───── AVAILABLE RECORDS

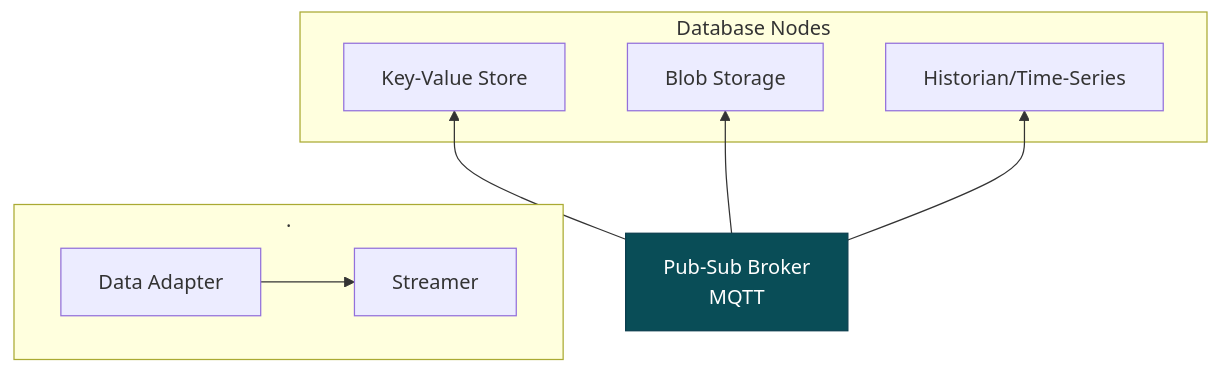
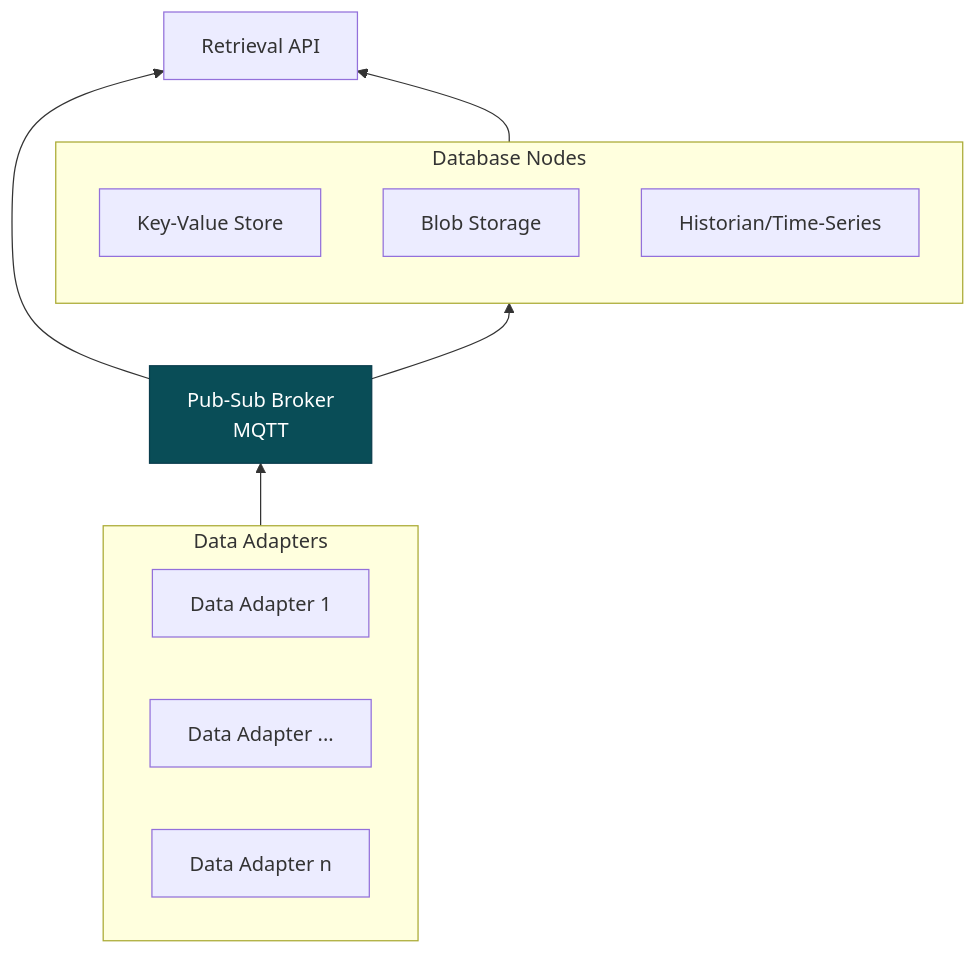
Before and after one commit to cmu-mfi/ddb: the diagram in doc/pages/overview.md, drawn with Mermaid. The commit also changed other lines of this file and 16 other files, not shown here.

````diff
--- a/doc/pages/overview.md
+++ b/doc/pages/overview.md
@@ -34,22 +17,28 @@
 ```{mermaid}
 flowchart BT
-    subgraph Input["."]
+    subgraph Input["Data Adapters"]
         direction LR
-        DA[Data Adapter] --> S[Streamer]
+        DA1[Data Adapter 1]
+        DAx[Data Adapter ...]
+        DAn[Data Adapter n]
     end
 
     MQTT[Pub-Sub Broker<br>MQTT]
 
     subgraph Storage["Database Nodes"]
         KV[Key-Value Store]
         BLOB[Blob Storage]
         HISTORIAN[Historian/Time-Series]
     end
 
-    MQTT --> KV
-    MQTT --> BLOB
-    MQTT --> HISTORIAN
+    Retrieval[Retrieval API]
+
+    Input --> MQTT
+    MQTT --> Storage
+    MQTT --> Retrieval
+    Storage --> Retrieval
+
 
     classDef highlight fill:#094d57,stroke:#0a3d4d,color:white
     class MQTT highlight
 ```
````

──────────

Nothing but the lines from the one containing "Storage --> Retrieval" to the end of the material should be printed, each exactly as written.

+    Storage --> Retrieval
+
 
     classDef highlight fill:#094d57,stroke:#0a3d4d,color:white
     class MQTT highlight
 ```
````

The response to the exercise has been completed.